The Kathmandu Post, 25 Nov 2017
The government on Friday decided to develop the Budhi Gandaki Hydropower Project on its own, nearly two weeks after it terminated the contract agreement with the China Gezhouba Group Corporation (CGGC) to build the country’s largest hydroelectric project.
The reservoir-type 1,200 MW project lies in Gorkha and Dhading districts.
“We have decided to build the national pride project by mobilising national resources and technology,” Deputy Prime Minister Kamal Thapa, who is also the minister for energy, said on Friday. “Instead of engineering, procurement, construction and finance (EPCF) model planned earlier, the Nepal Electricity Authority has tasked with building the project on the engineering, procurement and construction (EPC) model.” Normally, the EPC contractor has to execute and deliver the project within the agreed timeframe and budget. It is commonly known as a lump sum turnkey contract where the agreement places the risk for schedule and budget on the EPC contractor.
The Cabinet on May 23 had decided to award the contract to construct the $2.5-billion project to CGGC. Subsequently, on June 5, the Ministry of Energy signed a memorandum of understanding (MoU) with the Chinese company to build the project under the EPCF model.
The project was also listed as a component of the Belt and Road Initiative (BRI), the China-led plan that envisages greater trade and connectivity and supports varied infrastructure projects.
However, concerns were raised by now-dissolved house committees stating that the government’s decision to hand over the project to the Chinese company was against the country’s legal premises and breached the Public Procurement Act.

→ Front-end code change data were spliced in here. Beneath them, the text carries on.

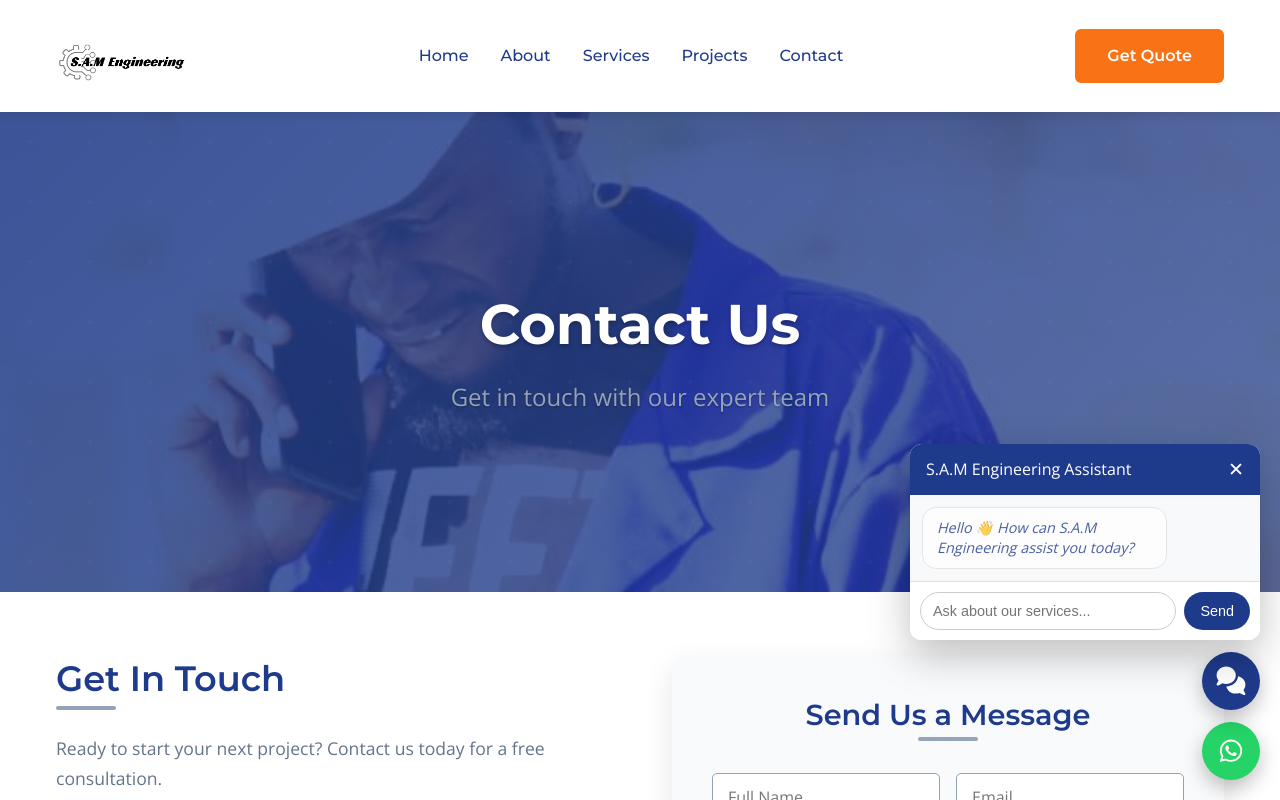
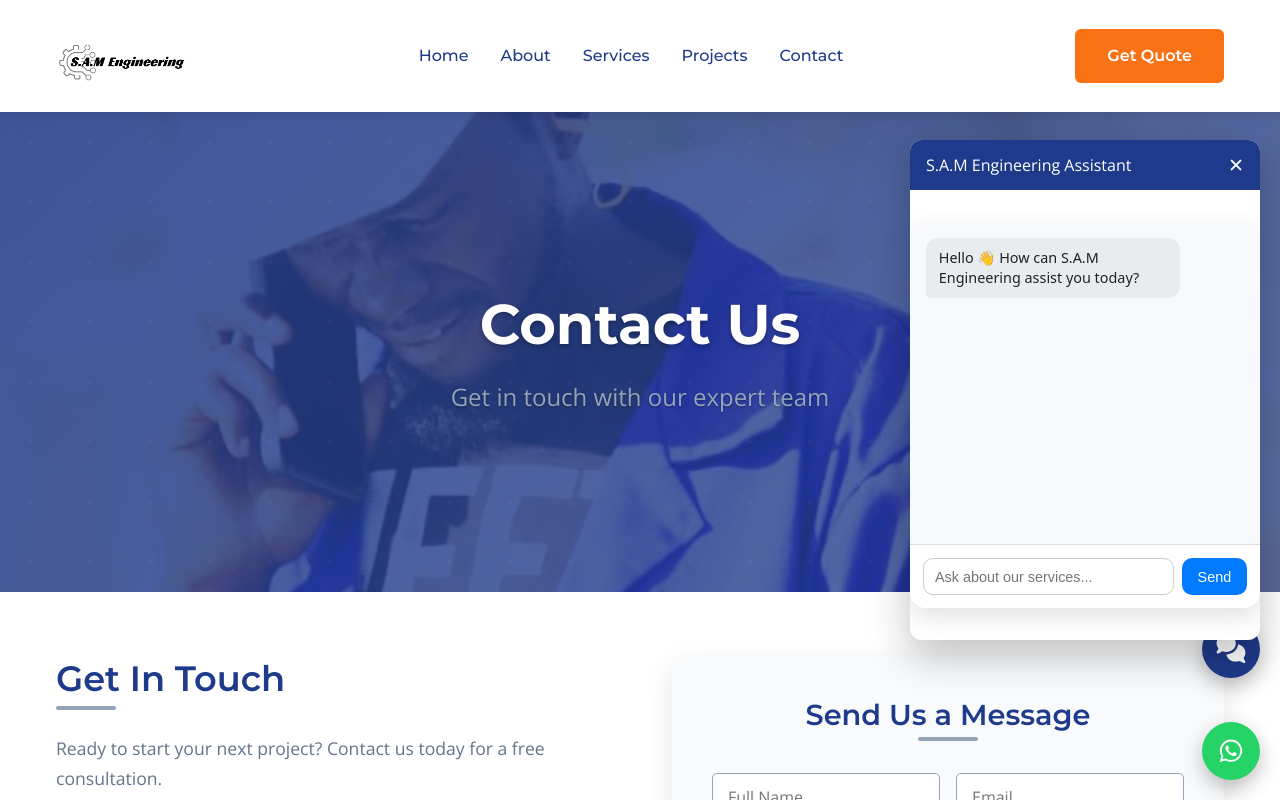
Before and after one commit to Emmanuel0017/samengineering, a React (Create React App) app: page /contact in a window 1280 px wide. Both pictures are taken after a click on the button "Open chatbot". Shown: the top 800 px of the page. Built offline with nearby package versions, Linux system fonts and the light colour scheme.

Commit message:
configured the chatbot from remote host

```diff
--- a/src/components/Chatbot.css
+++ b/src/components/Chatbot.css
@@ -1,106 +1,207 @@
+/* RESET */
+* {
+  box-sizing: border-box;
+  margin: 0;
+  padding: 0;
+}
+
+/* MAIN CONTAINER */
 .chatbot {
+  width: 100%;
+  max-width: 420px;
+  height: 550px;
+
+  margin: 2rem auto;
+
+  background: #ffffff;
+  border-radius: 16px;
+
   display: flex;
   flex-direction: column;
-  /* height: 100%; */
-  font-family: "Open Sans", sans-serif;
-  background: #f8f9fb;
+
+  box-shadow: 0 8px 25px rgba(0, 0, 0, 0.12);
+
+  overflow: hidden;
+
+  font-family: system-ui, sans-serif;
 }
 
-/* =========================
-   Messages area
-========================= */
+/* MESSAGE AREA */
 .messages {
   flex: 1;
-  padding: 12px;
+  padding: 1rem;
+
   overflow-y: auto;
+
   display: flex;
   flex-direction: column;
-  gap: 10px;
+  gap: 0.7rem;
+
+  scroll-behavior: smooth;
+
+  background: #f7f9fc;
 }
 
-/* Scrollbar (optional but nice) */
+/* COMMON MESSAGE */
+.message {
+  max-width: 80%;
+  padding: 0.6rem 0.8rem;
+
+  border-radius: 12px;
+
+  font-size: 0.9rem;
+  line-height: 1.4;
+
+  word-wrap: break-word;
+  overflow-wrap: break-word;
+}
+
+/* USER MESSAGE */
+.message.user {
+  align-self: flex-end;
+
+  background: #007bff;
+  color: #ffffff;
+
+  border-bottom-right-radius: 4px;
+}
+
+/* BOT MESSAGE */
+.message.bot {
+  align-self: flex-start;
+
+  background: #e9ecef;
+  color: #222222;
+
+  border-bottom-left-radius: 4px;
+}
+
+/* INPUT AREA */
+.input-row {
+  display: flex;
+  gap: 0.5rem;
+
+  padding: 0.8rem;
+
+  border-top: 1px solid #ddd;
+
+  background: #ffffff;
+}
+
+/* INPUT */
+.input-row input {
+  flex: 1;
+
+  padding: 0.6rem 0.7rem;
+
+  border-radius: 10px;
+  border: 1px solid #ccc;
+
+  font-size: 0.9rem;
+
+  outline: none;
+
+  transition: border 0.2s;
+}
+
+.input-row input:focus {
+  border-color: #007bff;
+}
+
+/* SEND BUTTON */
+.input-row button {
+  padding: 0.6rem 1rem;
+
+  border-radius: 10px;
+
+  border: none;
+
+  background: #007bff;
+  color: white;
+
+  font-size: 0.9rem;
+  font-weight: 500;
+
+  cursor: pointer;
+
+  transition: background 0.2s, transform 0.1s;
+}
+
+.input-row button:hover {
+  background: #0066d4;
+}
+
+.input-row button:active {
+  transform: scale(0.96);
+}
+
+.input-row button:disabled {
+  background: #9ec5ff;
+  cursor: not-allowed;
+}
+
+/* SCROLLBAR (DESKTOP ONLY) */
 .messages::-webkit-scrollbar {
   width: 6px;
 }
 
 .messages::-webkit-scrollbar-thumb {
-  background: var(--dark-blue);
+  background: #bbb;
   border-radius: 10px;
 }
 
-/* =========================
-   Message bubbles
-========================= */
-.message {
-  max-width: 75%;
-  padding: 10px 14px;
-  border-radius: 14px;
-  font-size: 0.9rem;
-  line-height: 1.4;
-  word-wrap: break-word;
+/* ---------------- MOBILE ---------------- */
+
+@media (max-width: 600px) {
+  .chatbot {
+    width: 100%;
+    height: 100vh;
+
+    margin: 0;
+    border-radius: 0;
   }
 
-/* Bot message */
-.message.bot {
-  align-self: flex-start;
-  background: var(--white);
-  color: var(--dark-blue);
-  border: 1px solid #e0e0e0;
+  .messages {
+    padding: 0.7rem;
   }
 
-/* User message */
-.message.user {
-  align-self: flex-end;
-  background: var(--dark-blue);
-  color: var(--white);
+  .message {
+    font-size: 0.85rem;
+    max-width: 90%;
   }
 
-.message.bot:last-child {
-  font-style: italic;
-  opacity: 0.8;
-}
-
-/* =========================
-   Input row
-========================= */
   .input-row {
-  display: flex;
-  padding: 10px;
-  border-top: 1px solid #e0e0e0;
-  background: var(--white);
-  gap: 8px;
+    padding: 0.6rem;
   }
 
   .input-row input {
-  flex: 1;
-  padding: 10px 12px;
-  border-radius: 20px;
-  border: 1px solid #ccc;
-  outline: none;
-  font-size: 0.9rem;
+    font-size: 0.85rem;
   }
 
-.input-row input:focus {
-  border-color: #1d3557;
+  .input-row button {
+    font-size: 0.85rem;
+    padding: 0.5rem 0.8rem;
+  }
 }
 
-/* Send button */
-.input-row button {
-  padding: 0 16px;
-  border-radius: 20px;
-  border: none;
-  background: var(--dark-blue);
-  color: var(--white);
-  font-size: 0.9rem;
-  cursor: pointer;
-  transition: background 0.2s ease;
+/* -------------- TABLET ---------------- */
+
+@media (min-width: 601px) and (max-width: 900px) {
+  .chatbot {
+    max-width: 500px;
+    height: 600px;
   }
 
-.input-row button:hover {
-  background: var(--dark-blue);
+  .message {
+    font-size: 0.95rem;
+  }
 }
 
-.input-row button:disabled {
-  opacity: 0.6;
-  cursor: not-allowed;
+/* -------------- LARGE SCREENS ---------- */
+
+@media (min-width: 1200px) {
+  .chatbot {
+    max-width: 450px;
+    height: 600px;
   }
+}
--- a/src/components/Chatbot.tsx
+++ b/src/components/Chatbot.tsx
@@ -10,42 +10,75 @@ interface Message {
 
 export default function Chatbot() {
   const [messages, setMessages] = useState<Message[]>([
-    { from: "bot", text: "Hello 👋 How can S.A.M Engineering assist you today?" },
+    {
+      from: "bot",
+      text: "Hello 👋 How can S.A.M Engineering assist you today?",
+    },
   ]);
+
   const [input, setInput] = useState("");
   const [loading, setLoading] = useState(false);
 
   const sendMessage = async () => {
-    if (!input.trim()) return;
+    if (!input.trim() || loading) return;
 
-    const userText = input;
+    const userText = input.trim();
+
+    // Clear input immediately
     setInput("");
     setLoading(true);
 
-    setMessages((prev) => [...prev, { from: "user", text: userText }]);
+    // Add user message
+    setMessages((prev) => [
+      ...prev,
+      { from: "user", text: userText },
+    ]);
 
     try {
-      const res = await fetch("http://localhost:3001/api/chat", {
-        method: "POST",
-        headers: { "Content-Type": "application/json" },
-        body: JSON.stringify({ message: userText }),
-      });
+      const res = await fetch(
+        "https://chatbot-wzhx.onrender.com/chat",
+        {
+          method: "POST",
+          headers: {
+            "Content-Type": "application/json",
+          },
+          body: JSON.stringify({
+            text: userText, // must match FastAPI schema
+          }),
+        }
+      );
+
+      if (!res.ok) {
+        throw new Error(`Server error: ${res.status}`);
+      }
 
       const data = await res.json();
 
+      // Add bot response
       setMessages((prev) => [
         ...prev,
-        { from: "bot", text: data.reply ?? "No response" },
+        {
+          from: "bot",
+          text: data.response || "No response from server.",
+        },
       ]);
-    } catch {
+    } catch (error) {
+      console.error("Chatbot error:", error);
+
       setMessages((prev) => [
         ...prev,
         {
           from: "bot",
           text: (
             <>
-              Sorry i cannot help you at the moment. Please{" "}
-              <a href="/contact" style={{ color: "#007bff", textDecoration: "underline" }}>
+              Sorry, I can’t help you right now. Please{" "}
+              <a
+                href="/contact"
+                style={{
+                  color: "#007bff",
+                  textDecoration: "underline",
+                }}
+              >
                 contact us
               </a>{" "}
               directly.
@@ -58,24 +91,46 @@ export default function Chatbot() {
     }
   };
 
+  // Send on Enter key
+  const handleKeyDown = (e: React.KeyboardEvent<HTMLInputElement>) => {
+    if (e.key === "Enter") {
+      sendMessage();
+    }
+  };
+
   return (
     <div className="chatbot">
       <div className="messages">
         {messages.map((m, i) => (
-          <div key={i} className={`message ${m.from}`}>
+          <div
+            key={i}
+            className={`message ${m.from}`}
+          >
             {typeof m.text === "string" ? m.text : m.text}
           </div>
         ))}
-        {loading && <div className="message bot">Typing...</div>}
+
+        {loading && (
+          <div className="message bot">
+            Typing...
+          </div>
+        )}
       </div>
 
       <div className="input-row">
         <input
+          type="text"
           value={input}
           onChange={(e) => setInput(e.target.value)}
+          onKeyDown={handleKeyDown}
           placeholder="Ask about our services..."
+          disabled={loading}
         />
-        <button onClick={sendMessage} disabled={loading}>
+
+        <button
+          onClick={sendMessage}
+          disabled={loading}
+        >
           Send
         </button>
       </div>
--- a/src/components/Footer.tsx
+++ b/src/components/Footer.tsx
@@ -22,7 +22,7 @@ const Footer: React.FC = () => {
             <div className="social-links">
               <a href="/" className="social-link"><FontAwesomeIcon icon={faLinkedin} size='2x'/></a>
               <a href="/" className="social-link"><FontAwesomeIcon icon={faXTwitter} size='2x'/></a>
-              <a href="/" className="social-link"><FontAwesomeIcon icon={faFacebook} size='2x'/></a>
+              <a href="https://www.facebook.com/profile.php?id=61587047876616" className="social-link"><FontAwesomeIcon icon={faFacebook} size='2x'/></a>
               <a href="/" className="social-link"><FontAwesomeIcon icon={faInstagram} size='2x'/></a>
             </div>
           </div>
```
Lines whose indentation alone changed are shown as unchanged.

The government had been criticised for not holding free competition before deciding on the company to undertake the hydroelectricity project.
The parliamentary committees had then directed the government to scrap the project.
On November 13, the government scrapped the agreement signed with the Chinese company. Budhi Gandaki has been highlighted as a key project to resolve the country’s perennial power crisis.
The government has listed it as a national pride project.
The government has allocated Rs10.17 billion for the distribution of compensation and operational expenses for the project this fiscal year.
The national pride project is expected to affect over 8,000 households in Dhading and Gorkha districts.
The reservoir of the storage project will submerge 3,560 houses and partially affect 4,557 households. The government has decided to provide compensation ranging from Rs524,000 to Rs835,000 for each ropani of land that locals have to let go for the project.
In the first phase of compensation distribution programme launched in the last fiscal year, owners of around 8,000 ropanis of land had received compensation.
In the second phase, the project intends to compensate owners of 11,478 plots of land in Dhading and 11,462 plots of land in Gorkha.
Since the last fiscal year, the government has been collecting money through the Nepal Oil Corporation (NOC) to develop the project. In the past 16 months, the state-owned oil monopoly has collected more than Rs13 billion from consumers.
The corporation has been collecting Rs5 on each liter of diesel, petrol and aviation turbine fuel in the name of infrastructure tax.